9. Paul left the synagogue explaining that in future he would go to the Gentiles – those who had never heard of the Good News (the Gospel). Where did he go, and who went with him?
Read Acts 18:9-22
10. *One night the Lord spoke to Paul in a vision. What did He say to him? If it had been you to whom the Lord spoke, would you have heard Him? Would you have been worried by the contents of what He said?
11. Did the vision that Paul had come to pass? Did it come to pass in every respect? If God were to speak to you, would you expect what He said to happen in every respect? Personal. Would you hear Him? If not, what are you going to do about it?
12. *At the Court Hearing, did Paul have to justify himself? What happened to those who had brought the case against Paul? Can we expect God to vindicate us when we stand up for Him? What happened to Sosthenes at a later date?
13. Paul left Corinth for Syria. Where was his final destination? Where was his first stop? What did he do before he left Corinth? See Numbers 6:18-20.

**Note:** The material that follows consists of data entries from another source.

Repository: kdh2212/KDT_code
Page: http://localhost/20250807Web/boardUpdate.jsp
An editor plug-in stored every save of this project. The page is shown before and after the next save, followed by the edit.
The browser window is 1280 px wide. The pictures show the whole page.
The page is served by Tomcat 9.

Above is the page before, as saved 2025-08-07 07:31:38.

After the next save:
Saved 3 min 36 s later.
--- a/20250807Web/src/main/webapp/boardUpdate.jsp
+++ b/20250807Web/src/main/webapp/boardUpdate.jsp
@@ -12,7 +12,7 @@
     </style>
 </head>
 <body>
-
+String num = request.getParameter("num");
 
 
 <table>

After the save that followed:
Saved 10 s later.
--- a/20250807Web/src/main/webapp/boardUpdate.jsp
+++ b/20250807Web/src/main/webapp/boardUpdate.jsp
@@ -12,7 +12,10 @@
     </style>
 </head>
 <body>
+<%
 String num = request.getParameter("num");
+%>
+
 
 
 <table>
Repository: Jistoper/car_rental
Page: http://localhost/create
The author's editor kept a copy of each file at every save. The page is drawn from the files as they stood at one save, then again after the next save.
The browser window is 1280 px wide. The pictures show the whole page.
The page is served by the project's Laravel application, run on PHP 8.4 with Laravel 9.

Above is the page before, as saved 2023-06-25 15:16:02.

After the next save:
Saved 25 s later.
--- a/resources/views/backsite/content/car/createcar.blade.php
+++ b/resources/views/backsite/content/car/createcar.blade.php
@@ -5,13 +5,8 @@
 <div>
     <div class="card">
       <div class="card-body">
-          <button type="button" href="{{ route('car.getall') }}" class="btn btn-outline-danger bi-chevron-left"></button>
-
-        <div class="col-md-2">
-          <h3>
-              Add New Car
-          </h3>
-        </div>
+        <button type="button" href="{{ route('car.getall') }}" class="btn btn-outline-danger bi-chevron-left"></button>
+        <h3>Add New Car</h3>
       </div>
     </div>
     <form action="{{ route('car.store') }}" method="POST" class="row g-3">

14. Who travelled with Paul on the first part of his journey? Did Silas and Timothy travel with him?
Read Acts 18:23-28
15. Paul spent some time in Antioch. Check from the previous map how long do you think he stayed in Antioch? What was Paul’s real desire at this time? When he set off on his third missionary journey, where did he go first?
16. Who arrived in Ephesus? Although he had a thorough knowledge of the Scriptures, what was he lacking? Who helped him? How do you think this help changed his life?
17. How did Apollos help the believers in Achaia? How can you help the believers in your home town or any town to which God sends you?